** Work request **
A faithful copy without images is required: write out all the records exactly.

** Data for review **

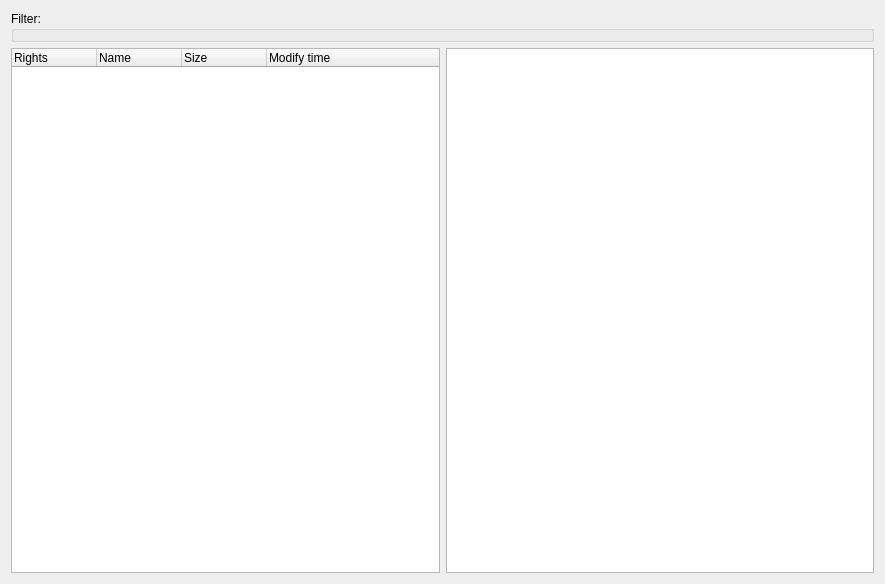
First picture: the form in src/plugin/logicalfile/logicalfile.ui, repository mhatina/openlmi_gui, before the edit.
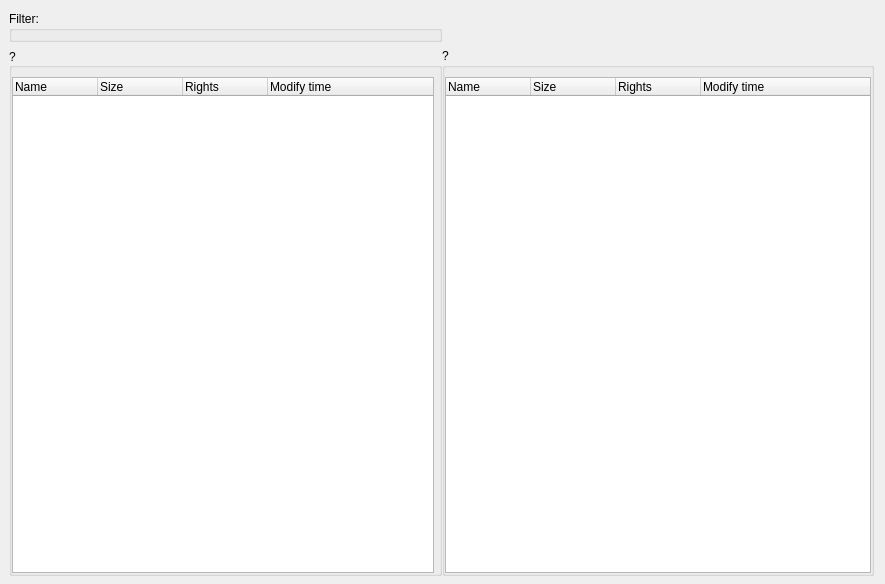
Second picture: the form after the edit. Custom widgets are drawn as their Qt base class.

Commit message: logicalfile changes; lmi_string added; bux fixes

```diff
--- a/src/plugin/logicalfile/logicalfile.ui
+++ b/src/plugin/logicalfile/logicalfile.ui
@@ -13,8 +13,20 @@
   <property name="windowTitle">
    <string>Form</string>
   </property>
-  <layout class="QGridLayout" name="gridLayout_2">
-   <item row="0" column="0" colspan="2">
+  <layout class="QGridLayout" name="gridLayout_4">
+   <property name="leftMargin">
+    <number>9</number>
+   </property>
+   <property name="bottomMargin">
+    <number>8</number>
+   </property>
+   <property name="horizontalSpacing">
+    <number>0</number>
+   </property>
+   <property name="verticalSpacing">
+    <number>6</number>
+   </property>
+   <item row="0" column="0">
     <widget class="QGroupBox" name="filter_box">
      <property name="title">
       <string>Filter:</string>
@@ -36,10 +48,40 @@
     </widget>
    </item>
    <item row="1" column="0">
-    <widget class="QTreeWidget" name="dir_list">
+    <widget class="QGroupBox" name="left_box">
+     <property name="title">
+      <string>?</string>
+     </property>
+     <property name="alignment">
+      <set>Qt::AlignLeading|Qt::AlignLeft|Qt::AlignVCenter</set>
+     </property>
+     <layout class="QGridLayout" name="gridLayout_2">
+      <property name="leftMargin">
+       <number>0</number>
+      </property>
+      <property name="topMargin">
+       <number>9</number>
+      </property>
+      <property name="rightMargin">
+       <number>5</number>
+      </property>
+      <property name="bottomMargin">
+       <number>0</number>
+      </property>
+      <item row="0" column="0">
+       <widget class="FileBrowser" name="left_list">
+        <property name="focusPolicy">
+         <enum>Qt::StrongFocus</enum>
+        </property>
      <property name="editTriggers">
       <set>QAbstractItemView::NoEditTriggers</set>
      </property>
+        <property name="tabKeyNavigation">
+         <bool>false</bool>
+        </property>
+        <property name="indentation">
+         <number>0</number>
+        </property>
      <attribute name="headerCascadingSectionResizes">
       <bool>false</bool>
      </attribute>
@@ -49,11 +91,6 @@
      <attribute name="headerHighlightSections">
       <bool>false</bool>
      </attribute>
-     <column>
-      <property name="text">
-       <string>Rights</string>
-      </property>
-     </column>
      <column>
       <property name="text">
        <string>Name</string>
@@ -64,18 +101,93 @@
        <string>Size</string>
       </property>
      </column>
+        <column>
+         <property name="text">
+          <string>Rights</string>
+         </property>
+        </column>
      <column>
       <property name="text">
        <string>Modify time</string>
       </property>
      </column>
+       </widget>
+      </item>
+     </layout>
     </widget>
    </item>
    <item row="1" column="1">
-    <widget class="QListWidget" name="file_list"/>
+    <widget class="QGroupBox" name="right_box">
+     <property name="title">
+      <string>?</string>
+     </property>
+     <property name="flat">
+      <bool>false</bool>
+     </property>
+     <layout class="QGridLayout" name="gridLayout_3">
+      <property name="leftMargin">
+       <number>0</number>
+      </property>
+      <property name="topMargin">
+       <number>9</number>
+      </property>
+      <property name="rightMargin">
+       <number>0</number>
+      </property>
+      <property name="bottomMargin">
+       <number>0</number>
+      </property>
+      <item row="0" column="0">
+       <widget class="FileBrowser" name="right_list">
+        <property name="editTriggers">
+         <set>QAbstractItemView::NoEditTriggers</set>
+        </property>
+        <property name="indentation">
+         <number>0</number>
+        </property>
+        <attribute name="headerCascadingSectionResizes">
+         <bool>false</bool>
+        </attribute>
+        <attribute name="headerDefaultSectionSize">
+         <number>85</number>
+        </attribute>
+        <attribute name="headerHighlightSections">
+         <bool>false</bool>
+        </attribute>
+        <column>
+         <property name="text">
+          <string>Name</string>
+         </property>
+        </column>
+        <column>
+         <property name="text">
+          <string>Size</string>
+         </property>
+        </column>
+        <column>
+         <property name="text">
+          <string>Rights</string>
+         </property>
+        </column>
+        <column>
+         <property name="text">
+          <string>Modify time</string>
+         </property>
+        </column>
+       </widget>
    </item>
   </layout>
  </widget>
+   </item>
+  </layout>
+ </widget>
+ <customwidgets>
+  <customwidget>
+   <class>FileBrowser</class>
+   <extends>QTreeWidget</extends>
+   <header>filebrowser.h</header>
+  </customwidget>
+ </customwidgets>
  <resources/>
  <connections/>
 </ui>
```
Lines whose indentation alone changed are shown as unchanged. The commit also changes 148 other files.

** Task result **
First picture: the form in src/plugin/logicalfile/logicalfile.ui, repository mhatina/openlmi_gui, before the edit.
Second picture: the form after the edit. Custom widgets are drawn as their Qt base class.

Commit message: logicalfile changes; lmi_string added; bux fixes

```diff
--- a/src/plugin/logicalfile/logicalfile.ui
+++ b/src/plugin/logicalfile/logicalfile.ui
@@ -13,8 +13,20 @@
   <property name="windowTitle">
    <string>Form</string>
   </property>
-  <layout class="QGridLayout" name="gridLayout_2">
-   <item row="0" column="0" colspan="2">
+  <layout class="QGridLayout" name="gridLayout_4">
+   <property name="leftMargin">
+    <number>9</number>
+   </property>
+   <property name="bottomMargin">
+    <number>8</number>
+   </property>
+   <property name="horizontalSpacing">
+    <number>0</number>
+   </property>
+   <property name="verticalSpacing">
+    <number>6</number>
+   </property>
+   <item row="0" column="0">
     <widget class="QGroupBox" name="filter_box">
      <property name="title">
       <string>Filter:</string>
@@ -36,10 +48,40 @@
     </widget>
    </item>
    <item row="1" column="0">
-    <widget class="QTreeWidget" name="dir_list">
+    <widget class="QGroupBox" name="left_box">
+     <property name="title">
+      <string>?</string>
+     </property>
+     <property name="alignment">
+      <set>Qt::AlignLeading|Qt::AlignLeft|Qt::AlignVCenter</set>
+     </property>
+     <layout class="QGridLayout" name="gridLayout_2">
+      <property name="leftMargin">
+       <number>0</number>
+      </property>
+      <property name="topMargin">
+       <number>9</number>
+      </property>
+      <property name="rightMargin">
+       <number>5</number>
+      </property>
+      <property name="bottomMargin">
+       <number>0</number>
+      </property>
+      <item row="0" column="0">
+       <widget class="FileBrowser" name="left_list">
+        <property name="focusPolicy">
+         <enum>Qt::StrongFocus</enum>
+        </property>
      <property name="editTriggers">
       <set>QAbstractItemView::NoEditTriggers</set>
      </property>
+        <property name="tabKeyNavigation">
+         <bool>false</bool>
+        </property>
+        <property name="indentation">
+         <number>0</number>
+        </property>
      <attribute name="headerCascadingSectionResizes">
       <bool>false</bool>
      </attribute>
@@ -49,11 +91,6 @@
      <attribute name="headerHighlightSections">
       <bool>false</bool>
      </attribute>
-     <column>
-      <property name="text">
-       <string>Rights</string>
-      </property>
-     </column>
      <column>
       <property name="text">
        <string>Name</string>
@@ -64,18 +101,93 @@
        <string>Size</string>
       </property>
      </column>
+        <column>
+         <property name="text">
+          <string>Rights</string>
+         </property>
+        </column>
      <column>
       <property name="text">
        <string>Modify time</string>
       </property>
      </column>
+       </widget>
+      </item>
+     </layout>
     </widget>
    </item>
    <item row="1" column="1">
-    <widget class="QListWidget" name="file_list"/>
+    <widget class="QGroupBox" name="right_box">
+     <property name="title">
+      <string>?</string>
+     </property>
+     <property name="flat">
+      <bool>false</bool>
+     </property>
+     <layout class="QGridLayout" name="gridLayout_3">
+      <property name="leftMargin">
+       <number>0</number>
+      </property>
+      <property name="topMargin">
+       <number>9</number>
+      </property>
+      <property name="rightMargin">
+       <number>0</number>
+      </property>
+      <property name="bottomMargin">
+       <number>0</number>
+      </property>
+      <item row="0" column="0">
+       <widget class="FileBrowser" name="right_list">
+        <property name="editTriggers">
+         <set>QAbstractItemView::NoEditTriggers</set>
+        </property>
+        <property name="indentation">
+         <number>0</number>
+        </property>
+        <attribute name="headerCascadingSectionResizes">
+         <bool>false</bool>
+        </attribute>
+        <attribute name="headerDefaultSectionSize">
+         <number>85</number>
+        </attribute>
+        <attribute name="headerHighlightSections">
+         <bool>false</bool>
+        </attribute>
+        <column>
+         <property name="text">
+          <string>Name</string>
+         </property>
+        </column>
+        <column>
+         <property name="text">
+          <string>Size</string>
+         </property>
+        </column>
+        <column>
+         <property name="text">
+          <string>Rights</string>
+         </property>
+        </column>
+        <column>
+         <property name="text">
+          <string>Modify time</string>
+         </property>
+        </column>
+       </widget>
    </item>
   </layout>
  </widget>
+   </item>
+  </layout>
+ </widget>
+ <customwidgets>
+  <customwidget>
+   <class>FileBrowser</class>
+   <extends>QTreeWidget</extends>
+   <header>filebrowser.h</header>
+  </customwidget>
+ </customwidgets>
  <resources/>
  <connections/>
 </ui>
```
Lines whose indentation alone changed are shown as unchanged. The commit also changes 148 other files.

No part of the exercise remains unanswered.